The staff report for Vanuatu’s 2009 Article IV Consultation discusses economic developments and policies. Vanuatu is well placed to take countercyclical measures should growth slow more than expected. Although close monitoring of banks is necessary given the rapid growth in the private sector credit last year, the wide differential in policy rates between Vanuatu and its major trading partners suggest that there is some scope for monetary easing if things deteriorate more than expected.

International Monetary Fund
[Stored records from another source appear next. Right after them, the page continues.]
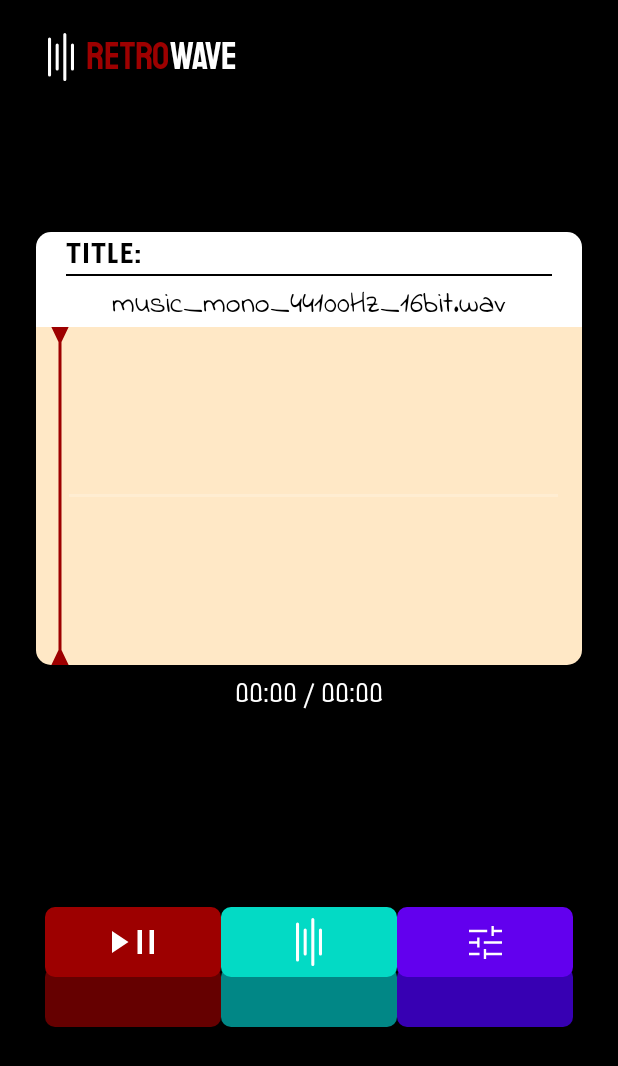
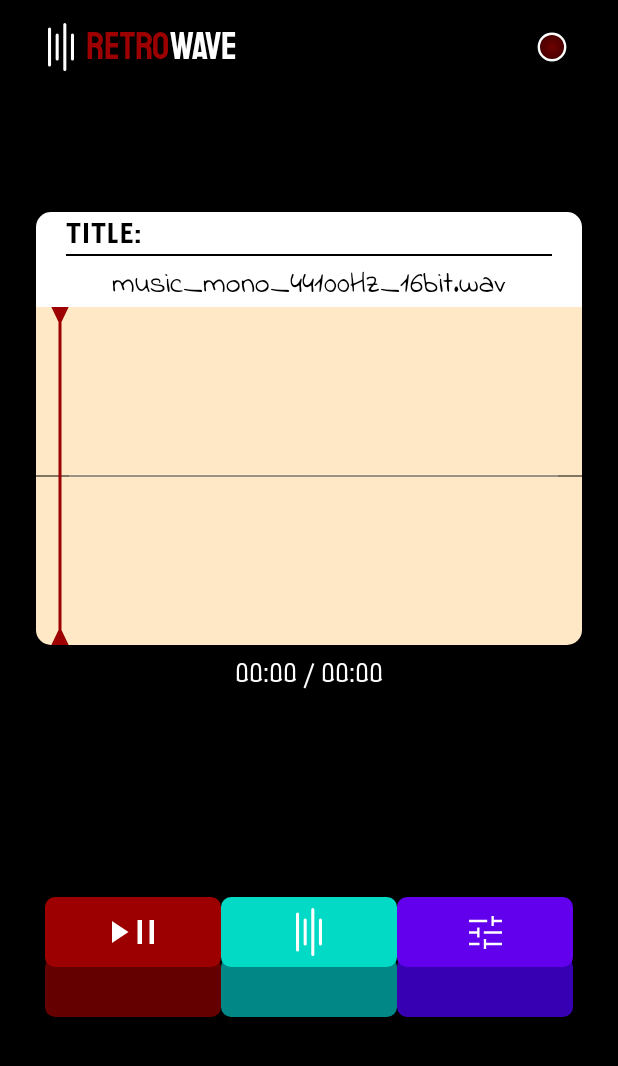
Before and after one commit to louisemalvin/Retrowave, an Android app: the layout activity_main.xml on its own in the app's theme, with its tools: preview values and no code run, on a phone screen of 412 x 824 dp. Shown: the top 1066 px of the screen. Run offline under Robolectric (Android 15) with nearby library versions, the light colour scheme and no system bars.

Commit message:
refactor: Cleanup custom view
- All custom view now extends CustomView class
- Cleaned up view methods to ease reading

```diff
--- a/app/src/main/java/com/paradoxcat/waveviewer/util/TimeConverter.kt
+++ b/app/src/main/java/com/paradoxcat/waveviewer/util/TimeConverter.kt
@@ -18,7 +18,7 @@ object TimeConverter {
      * @param currentMilliseconds current timestamp of the audio file
      * @param totalMilliseconds total duration of the audio file
      */
-    fun millisecondsToProgress(currentMilliseconds: Long, totalMilliseconds: Int): Int {
+    fun millisecondsToProgress(currentMilliseconds: Long, totalMilliseconds: Long): Int {
         return (currentMilliseconds * MAX_PROGRESS_VALUE / totalMilliseconds).toInt()
     }
 
--- /dev/null
+++ b/app/src/main/java/com/paradoxcat/waveviewer/view/CustomView.kt
@@ -0,0 +1,37 @@
+package com.paradoxcat.waveviewer.view
+
+import android.animation.ObjectAnimator
+import android.content.Context
+import android.util.AttributeSet
+import android.view.View
+
+abstract class CustomView(context: Context, attrs: AttributeSet?) : View(context, attrs) {
+    override fun onSizeChanged(w: Int, h: Int, oldw: Int, oldh: Int) {
+        super.onSizeChanged(w, h, oldw, oldh)
+        render()
+    }
+
+    fun getAnimator(vararg values: Float): ObjectAnimator {
+        // unpack varargs with * to array of values
+        return ObjectAnimator.ofFloat(
+            this,
+            "animation",
+            *values
+        )
+    }
+
+    /**
+     * Render the view.
+     *
+     * Re-calculates all the necessary values required for drawing.
+     * Call this method when any of the view's properties has changed.
+     */
+    abstract fun render()
+
+    /**
+     * Sets certain properties of the view to animate.
+     *
+     * Function to be called by ObjectAnimator on animation.start().
+     */
+    abstract fun setAnimation(animationValue : Float)
+}
--- a/app/src/main/java/com/paradoxcat/waveviewer/view/LayeredButton.kt
+++ b/app/src/main/java/com/paradoxcat/waveviewer/view/LayeredButton.kt
@@ -1,6 +1,5 @@
 package com.paradoxcat.waveviewer.view
 
-import android.animation.ObjectAnimator
 import android.content.Context
 import android.graphics.Canvas
 import android.graphics.Color
@@ -11,7 +10,6 @@ import android.graphics.RectF
 import android.graphics.drawable.Drawable
 import android.util.AttributeSet
 import android.util.Log
-import android.view.View
 import android.view.animation.AccelerateDecelerateInterpolator
 import android.view.animation.AccelerateInterpolator
 import com.paradoxcat.waveviewer.R
@@ -23,7 +21,7 @@ import kotlin.math.ceil
  * Additional customization is done through XML attributes.
  * See the XML resource file for more details.
  */
-class LayeredButton(context: Context, attrs: AttributeSet?) : View(context, attrs) {
+class LayeredButton(context: Context, attrs: AttributeSet?) : CustomView(context, attrs) {
 
     companion object {
         const val TAG = "LayeredButton"
@@ -92,23 +90,6 @@ class LayeredButton(context: Context, attrs: AttributeSet?) : View(context, attr
         typedArray.recycle()
     }
 
-    /**
-     * Initialize draw size after height and width are known.
-     */
-    override fun onSizeChanged(width: Int, height: Int, oldWidth: Int, oldHeight: Int) {
-        super.onSizeChanged(width, height, oldWidth, oldHeight)
-        // initialize how the buttons should look like
-        topRect = RectF(0f, 0f, width.toFloat(), height.toFloat() - currentHeight)
-        bottomRect = RectF(
-            0f,
-            height.toFloat() - maxHeight - cornerRadius,
-            width.toFloat(),
-            height.toFloat()
-        )
-        // adjust icon bounds to the center of the top layer
-        icon?.bounds = createIconBounds(topRect, icon!!)
-    }
-
     override fun onDraw(canvas: Canvas?) {
         if (!this::topRect.isInitialized) {
             return
@@ -129,27 +110,43 @@ class LayeredButton(context: Context, attrs: AttributeSet?) : View(context, attr
         icon?.draw(canvas ?: return)
     }
 
-    /**
-     * Move top layer and icon according to height difference.
-     */
-    private fun setHeightDifference(heightDifference: Float) {
-        var newHeight = heightDifference
+    override fun render() {
+        // pre-condition check
+        if (width==0 || height==0) {
+            return
+        }
+        // initialize how the buttons should look like
+        topRect = RectF(0f, 0f, width.toFloat(), height.toFloat() - currentHeight)
+        bottomRect = RectF(
+            0f,
+            height.toFloat() - maxHeight - cornerRadius,
+            width.toFloat(),
+            height.toFloat()
+        )
+        // adjust icon bounds to the center of the top layer
+        icon?.bounds = createIconBounds(topRect, icon!!)
+        invalidate()
+    }
+
+    @Suppress("unused")
+    override fun setAnimation(animationValue: Float) {
+        var newHeight = animationValue
         // pre-condition checks
         // button could not be pushed lower than bottom layer
-        if (heightDifference < 0) {
+        if (animationValue < 0) {
             Log.e(TAG, "Set height < 0.")
             throw IllegalArgumentException("Height < 0")
         }
         // button can only be pushed up to the default value
-        if (heightDifference > maxHeight) {
+        if (animationValue > maxHeight) {
             Log.w(TAG, "Set height > maximum allowed.")
             newHeight = currentMaxHeight
         }
         // return if height is the same
-//        if (newHeight == this.currentHeight) {
-//            Log.i(TAG, "Set height is the same as current. Skipping.")
-//            return
-//        }
+        if (newHeight==this.currentHeight) {
+            Log.i(TAG, "Set height is the same as current. Skipping.")
+            return
+        }
 
         // adjust top layer and icon to the new value
         topRect = RectF(
@@ -160,7 +157,6 @@ class LayeredButton(context: Context, attrs: AttributeSet?) : View(context, attr
         )
         icon?.bounds = createIconBounds(topRect, icon!!)
         this.currentHeight = newHeight
-        // refresh the view (calls onDraw())
         invalidate()
     }
 
@@ -176,23 +172,14 @@ class LayeredButton(context: Context, attrs: AttributeSet?) : View(context, attr
         return Rect(iconLeft, iconTop, iconRight, iconBottom)
     }
 
-    private fun getAnimator(vararg values: Float): ObjectAnimator {
-        // unpack varargs with * to array of values
-        return ObjectAnimator.ofFloat(
-            this,
-            "heightDifference",
-            *values
-        )
-    }
-
-    fun vibrate(heightDifference: Float) {
+    fun setData(heightDifference: Float) {
         val animator = getAnimator(currentHeight, heightDifference, currentMaxHeight)
         animator.duration = 500
         animator.interpolator = AccelerateDecelerateInterpolator()
         animator.start()
     }
 
-    fun togglePush(lock: Boolean) {
+    fun setData(lock: Boolean) {
         if (isLocked) {
             return
         }
@@ -207,7 +194,7 @@ class LayeredButton(context: Context, attrs: AttributeSet?) : View(context, attr
         animator.start()
     }
 
-    fun toggleRelease() {
+    fun setData() {
         // unlock the button
         if (isLocked) {
             isLocked = false
--- a/app/src/main/java/com/paradoxcat/waveviewer/view/PlaybackIndicator.kt
+++ b/app/src/main/java/com/paradoxcat/waveviewer/view/PlaybackIndicator.kt
@@ -8,23 +8,33 @@ import android.graphics.Paint
 import android.graphics.RadialGradient
 import android.graphics.Shader
 import android.util.AttributeSet
-import android.view.View
 
-class PlaybackIndicator(context: Context, attrs: AttributeSet) : View(context, attrs) {
+class PlaybackIndicator(context: Context, attrs: AttributeSet) : CustomView(context, attrs) {
 
     companion object {
         const val TAG = "PlaybackIndicator"
-        const val LEFT_RIGHT_PADDING = 10.0f
-        const val BORDER_WIDTH = 10.0f
+        const val PADDING = 10.0f
+        const val BORDER_WIDTH_SCALE = 0.4f
+        const val BLOOM_WIDTH_SCALE = 0.4f
+        const val DEFAULT_INNER_COLOR_ON_FIRST = "#FF0000"
+        const val DEFAULT_INNER_COLOR_ON_SECOND = "#9e0000"
+        const val DEFAULT_INNER_COLOR_OFF_FIRST = "#6e0101"
+        const val DEFAULT_INNER_COLOR_OFF_SECOND = "#4a0000"
     }
 
-    private var isPlaying = false
-    private val innerColorOn: Int = Color.parseColor("#FF0000")
-    private val innerColorOff: Int = Color.parseColor("#650000")
+    private val innerColorOnFirst: Int = Color.parseColor(DEFAULT_INNER_COLOR_ON_FIRST)
+    private val innerColorOnSecond: Int = Color.parseColor(DEFAULT_INNER_COLOR_ON_SECOND)
+    private val innerColorOffFirst: Int = Color.parseColor(DEFAULT_INNER_COLOR_OFF_FIRST)
+    private val innerColorOffSecond: Int = Color.parseColor(DEFAULT_INNER_COLOR_OFF_SECOND)
     private val innerPaintOff = Paint()
     private val innerPaintOn = Paint()
     private val borderPaint = Paint()
     private val bloomPaint = Paint()
+
+    private var isPlaying = false
+    private var center = 0f
+    private var circleRadius = 0f
+    private var bloomRadius = 0f
 
     init {
         initInnerPaint()
@@ -33,19 +43,17 @@ class PlaybackIndicator(context: Context, attrs: AttributeSet) : View(context, a
     }
 
     private fun initInnerPaint() {
-        innerPaintOff.color = innerColorOff
+        innerPaintOn.color = innerColorOnFirst
+        innerPaintOff.color = innerColorOffFirst
     }
 
     private fun initBloomPaint() {
         bloomPaint.isAntiAlias = true
         bloomPaint.color = Color.RED
-        val blurMask = BlurMaskFilter(25f, BlurMaskFilter.Blur.NORMAL)
-        bloomPaint.maskFilter = blurMask
     }
 
     private fun initBorderPaint() {
         borderPaint.style = Paint.Style.STROKE
-        borderPaint.strokeWidth = 10f
         borderPaint.isAntiAlias = true
         borderPaint.color = Color.WHITE
     }
@@ -54,7 +62,6 @@ class PlaybackIndicator(context: Context, attrs: AttributeSet) : View(context, a
     // override onMeasure to make the view square
     override fun onMeasure(widthMeasureSpec: Int, heightMeasureSpec: Int) {
         super.onMeasure(widthMeasureSpec, heightMeasureSpec)
-
         setMeasuredDimension(widthMeasureSpec, widthMeasureSpec)
 
     }
@@ -62,18 +69,44 @@ class PlaybackIndicator(context: Context, attrs: AttributeSet) : View(context, a
     // override onDraw to light indicator depending on audio playback state
     override fun onDraw(canvas: Canvas) {
         super.onDraw(canvas)
-        val center = width / 2f
-        val radius = center - 50f
         if (isPlaying) {
-            canvas.drawCircle(center, center, radius, bloomPaint)
-            canvas.drawCircle(center, center, radius-10f, borderPaint)
-            canvas.drawCircle(center, center, radius-10f, innerPaintOn)
+            canvas.drawCircle(center, center, bloomRadius, bloomPaint)
+            canvas.drawCircle(center, center, circleRadius, borderPaint)
+            canvas.drawCircle(center, center, circleRadius, innerPaintOn)
         } else {
-            canvas.drawCircle(center, center, radius-10f, borderPaint)
-            canvas.drawCircle(center, center, radius-10f, innerPaintOff)
+            canvas.drawCircle(center, center, circleRadius, borderPaint)
+            canvas.drawCircle(center, center, circleRadius, innerPaintOff)
         }
+    }
 
+    override fun render() {
+        // pre-condition check
+        if (width==0 || height==0) {
+            return
+        }
+        center = width / 2f
+        bloomRadius = center - PADDING
+        circleRadius = bloomRadius - (BLOOM_WIDTH_SCALE * bloomRadius)
+        borderPaint.strokeWidth = BORDER_WIDTH_SCALE * circleRadius
+        val blurMask = BlurMaskFilter(BLOOM_WIDTH_SCALE * bloomRadius, BlurMaskFilter.Blur.NORMAL)
+        val gradientOff = RadialGradient(
+            center, center, circleRadius,
+            innerColorOffFirst, innerColorOffSecond,
+            Shader.TileMode.CLAMP
+        )
+        val gradientOn = RadialGradient(
+            center, center, circleRadius,
+            innerColorOnFirst, innerColorOnSecond,
+            Shader.TileMode.CLAMP
+        )
+        bloomPaint.maskFilter = blurMask
+        innerPaintOn.shader = gradientOn
+        innerPaintOff.shader = gradientOff
+        invalidate()
+    }
 
+    override fun setAnimation(animationValue: Float) {
+        // nothing to animate currently
     }
 
     /**
@@ -82,16 +115,6 @@ class PlaybackIndicator(context: Context, attrs: AttributeSet) : View(context, a
      */
     fun setData(isPlaying: Boolean) {
         this.isPlaying = isPlaying
-        // Initialize gradient color for on state
-        val center = width / 2f
-        val radius = center - 50f
-        if (radius <= 0) return
-        val gradient = RadialGradient(
-            center, center, radius,
-            innerColorOn, innerColorOff,
-            Shader.TileMode.CLAMP
-        )
-        innerPaintOn.shader = gradient
-        invalidate()
+        render()
     }
 }
--- a/app/src/main/java/com/paradoxcat/waveviewer/view/WaveformSlideBar.kt
+++ b/app/src/main/java/com/paradoxcat/waveviewer/view/WaveformSlideBar.kt
@@ -1,13 +1,12 @@
 package com.paradoxcat.waveviewer.view
 
-import android.animation.ValueAnimator
+import android.animation.ObjectAnimator
 import android.content.Context
 import android.graphics.Canvas
 import android.graphics.Color
 import android.graphics.Paint
 import android.graphics.Path
 import android.util.AttributeSet
-import android.view.View
 import android.view.animation.AccelerateDecelerateInterpolator
 import com.paradoxcat.waveviewer.model.Point
 import kotlin.math.floor
@@ -18,15 +17,17 @@ import kotlin.math.pow
  * All functionality assumes that provided data has only 1 channel, 44100 Hz sample rate, 16-bits per sample, and is
  * already without WAV header.
  */
-class WaveformSlideBar(context: Context, attrs: AttributeSet) : View(context, attrs) {
+class WaveformSlideBar(context: Context, attrs: AttributeSet) : CustomView(context, attrs) {
 
     companion object {
-
-        const val LEFT_RIGHT_PADDING = 45.0f
-        const val TOP_BOTTOM_PADDING = 50.0f
+        const val TAG = "WaveformSlideBar"
+        private const val LEFT_RIGHT_PADDING = 45.0f
+        private const val TOP_BOTTOM_PADDING = 50.0f
         const val LINE_WIDTH = 1.0f
-        const val DEFAULT_STEP_COUNT = 800
+        const val DEFAULT_STEP_COUNT = 1000
         const val ANIMATION_DURATION = 2000L
+        const val ANIMATION_START_PERCENTAGE = 0.0f
+        const val ANIMATION_END_PERCENTAGE = 1.0f
         val MAX_VALUE = 2.0f.pow(16.0f) - 1 // max 16-bit value
         private val INV_MAX_VALUE = 2.0f / MAX_VALUE // multiply with this to get % of max value
 
@@ -87,7 +88,6 @@ class WaveformSlideBar(context: Context, attrs: AttributeSet) : View(context, at
                 val controlX1 = (prevX + x) / 2
                 val controlY1 = (prevY + y) / 2
                 result.quadTo(controlX1, controlY1, x, y)
-//                result.addCircle(x, y, 4.0f, Path.Direction.CW)
                 prevX = x
                 prevY = y
             }
@@ -98,32 +98,30 @@ class WaveformSlideBar(context: Context, attrs: AttributeSet) : View(context, at
     }
 
     private lateinit var waveform: Path
+    private lateinit var rawData: IntArray
+    private lateinit var points: Array<Point>
+    private lateinit var animator: ObjectAnimator
 
     private val linePaint = Paint()
-    private val animator: ValueAnimator
+
     private var indexOfDrawnPoints: Int = 0
 
     init {
-        linePaint.color = Color.rgb(0, 0, 0)
+        initLinePaint()
+        initAnimator()
+    }
+
+    private fun initLinePaint() {
+        linePaint.color = Color.BLACK
         linePaint.strokeWidth = LINE_WIDTH
         linePaint.style = Paint.Style.STROKE
         linePaint.strokeCap = Paint.Cap.ROUND
-        // initialize animator
-        animator = ValueAnimator.ofFloat(0.0f, 1.0f)
+    }
+
+    private fun initAnimator() {
+        animator = getAnimator( ANIMATION_START_PERCENTAGE, ANIMATION_END_PERCENTAGE)
         animator.interpolator = AccelerateDecelerateInterpolator()
         animator.duration = ANIMATION_DURATION
-    }
-
-    /**
-     * Render part of the waveform samples to the view.
-     * @param points -- array of samples to be drawn
-     * @param phase -- current animation phase, from 0.0 to 1.0
-     */
-    private fun render(points: Array<Point>, phase: Float) {
-        val nextDrawIndex: Int = floor(points.size * phase).toInt() - 1
-        waveform.addPath(getPathChunk(points, indexOfDrawnPoints, nextDrawIndex))
-        indexOfDrawnPoints = nextDrawIndex
-        invalidate()
     }
 
     override fun onDraw(canvas: Canvas?) {
@@ -133,25 +131,34 @@ class WaveformSlideBar(context: Context, attrs: AttributeSet) : View(context, at
         }
     }
 
+    override fun render() {
+        // pre-condition check
+        if (width==0 || height==0) {
+            return
+        }
+        waveform = Path()
+        waveform.moveTo(0F, height / 2.0f)
+        waveform.lineTo(width.toFloat(), height / 2.0f)
+        points = calculatePoints(rawData, width, height, DEFAULT_STEP_COUNT)
+        indexOfDrawnPoints = 0
+        animator.start()
+    }
+
+    override fun setAnimation(animationValue: Float) {
+        val nextDrawIndex: Int = floor(points.size * animationValue).toInt() - 1
+        waveform.addPath(getPathChunk(points, indexOfDrawnPoints, nextDrawIndex))
+        indexOfDrawnPoints = nextDrawIndex
+        invalidate()
+    }
+
     /**
      * Set raw audio data and draw it.
      * @param buffer -- raw audio buffer must be 16-bit samples packed together (mono, 16-bit PCM). Sample rate does
      *                  not matter, since we are not rendering any time-related information yet.
      */
     fun setData(intArray: IntArray) {
-        val points = calculatePoints(intArray, width, height, DEFAULT_STEP_COUNT)
-        val initPath = Path()
-        initPath.moveTo(0F, height / 2.0f)
-        initPath.lineTo(width.toFloat(), height / 2.0f)
-        waveform = Path()
-        waveform.addPath(initPath)
-        indexOfDrawnPoints = 0
-        animator.apply {
-            addUpdateListener { animation ->
-                val phase = animation.animatedValue as Float
-                render(points, phase)
-            }
-        }
-        animator.start()
+        rawData = intArray
+        render()
+
     }
 }
--- a/app/src/main/java/com/paradoxcat/waveviewer/viewmodel/MainViewModel.kt
+++ b/app/src/main/java/com/paradoxcat/waveviewer/viewmodel/MainViewModel.kt
@@ -78,7 +78,7 @@ class MainViewModel @Inject constructor(
         if (_waveformData.value == null) return
 
         val waveformLength = _waveformData.value!!.size
-        val progress = TimeConverter.millisecondsToProgress(_timestamp.value!!, _duration.value!!.toInt())
+        val progress = TimeConverter.millisecondsToProgress(_timestamp.value!!, _duration.value!!)
          val index = (waveformLength.toFloat() * progress.toFloat() / TimeConverter.MAX_PROGRESS_VALUE).toInt() - 1
         if (index < 0) return
         _currentWaveformIndex.value = index
--- a/app/src/main/res/layout/activity_main.xml
+++ b/app/src/main/res/layout/activity_main.xml
@@ -58,8 +58,8 @@
 
         <com.paradoxcat.waveviewer.view.PlaybackIndicator
             android:id="@+id/playbackIndicatorView"
-            android:layout_width="60dp"
-            android:layout_height="60dp"
+            android:layout_width="40dp"
+            android:layout_height="40dp"
             app:layout_constraintBottom_toBottomOf="parent"
             app:layout_constraintEnd_toEndOf="parent"
             app:layout_constraintTop_toTopOf="parent" />
```
Also changed, not shown: app/src/main/java/com/paradoxcat/waveviewer/MainActivity.kt (+13 -20 lines).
Vanuatu showed signs of a moderate rebound in economic activity owing to its good macroeconomic fundamentals and a supportive international community. Executive Directors encouraged the authorities to tighten monetary policy in response to rising inflation pressures. They emphasized the need to strengthen fiscal buffers to safeguard the hard-earned fiscal soundness. Directors underscored the need to safeguard external buffers by maintaining an adequate level of foreign exchange reserves. They encouraged further efforts to strengthen the regulatory and supervisory framework that covers the whole financial system.

Regional Office for the Asia and the Pacific

Vanuatu has a comparatively favorable economy and cautious macroeconomic policies that have helped maintain stability and confidence. Financial sector policies also have been appropriately cautious. The economy must maintain low debt in the longer term, but as funding is needed for infrastructure, maintenance, and social services, new revenue measures have to be identified. This revenue could help strengthen the state while maintaining growth potential, especially in the tourism and agricultural sectors. The financing options for new large infrastructure projects have to be assessed.

International Monetary Fund. Asia and Pacific Dept

Eighteen months after Cyclone Pam struck Vanuatu, the economy continues to recover from the cyclone's extensive damages. Reconstruction efforts are beginning to yield positive results, allowing increasing use of Port Vila's international airport, the reopening of damaged hotels, and the return of tourists to the islands. These encouraging developments augur well for a full recovery in the near future.